::: PROVIDED RECORDS :::

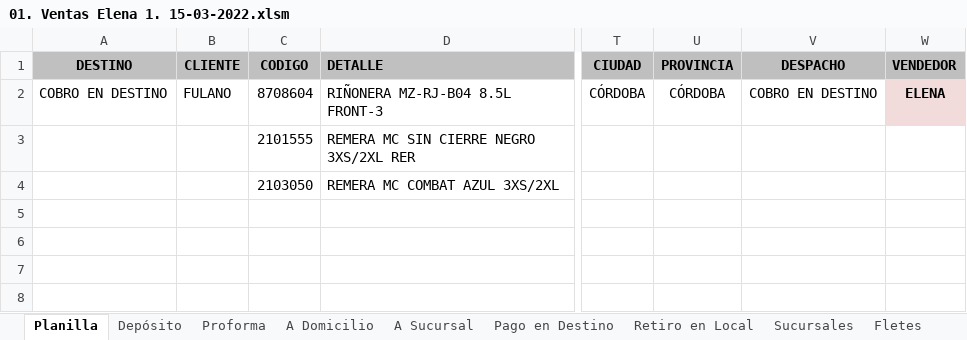
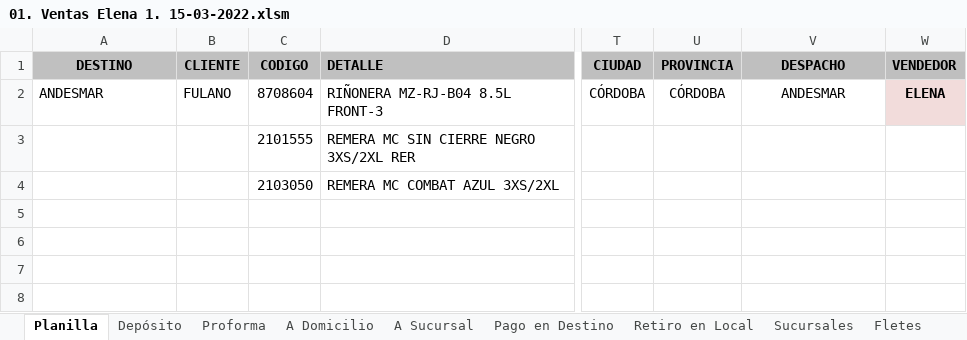
Before and after one commit to edgardoraul/archivos_bat, an Excel workbook: 01. Ventas Elena 1. 15-03-2022.xlsm, sheet Planilla, drawn as a sheet; only a part is shown, gaps mark what is left out; values as stored, in another font and other column widths than the file's, no borders; charts and pictures and conditional formats not drawn; the diff names each change by its address in the sheet, - before the commit and + after, or states it on an @@ line.

Commit message:
Planilla Elena
Rótulo Andesmar.

```diff
--- a/01. Ventas Elena 1. 15-03-2022.xlsm (sheet Planilla)
+++ b/01. Ventas Elena 1. 15-03-2022.xlsm (sheet Planilla)
-A2 (DESTINO): COBRO EN DESTINO
+A2 (DESTINO): ANDESMAR
-V2 (DESPACHO): COBRO EN DESTINO
+V2 (DESPACHO): ANDESMAR
```
Also changed, not shown: sheet Retiro en Local, sheet Proforma, other sheet tabs, formulas that keep their value, ListadoImagenesWeb.xlsm, 2 other files.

:::

» **ABOUT THIS TASK**: What you return must match the records above exactly, minus any images.

» **SOLUTION FOR THIS PROBLEM**:
Before and after one commit to edgardoraul/archivos_bat, an Excel workbook: 01. Ventas Elena 1. 15-03-2022.xlsm, sheet Planilla, drawn as a sheet; only a part is shown, gaps mark what is left out; values as stored, in another font and other column widths than the file's, no borders; charts and pictures and conditional formats not drawn; the diff names each change by its address in the sheet, - before the commit and + after, or states it on an @@ line.

Commit message:
Planilla Elena
Rótulo Andesmar.

```diff
--- a/01. Ventas Elena 1. 15-03-2022.xlsm (sheet Planilla)
+++ b/01. Ventas Elena 1. 15-03-2022.xlsm (sheet Planilla)
-A2 (DESTINO): COBRO EN DESTINO
+A2 (DESTINO): ANDESMAR
-V2 (DESPACHO): COBRO EN DESTINO
+V2 (DESPACHO): ANDESMAR
```
Also changed, not shown: sheet Retiro en Local, sheet Proforma, other sheet tabs, formulas that keep their value, ListadoImagenesWeb.xlsm, 2 other files.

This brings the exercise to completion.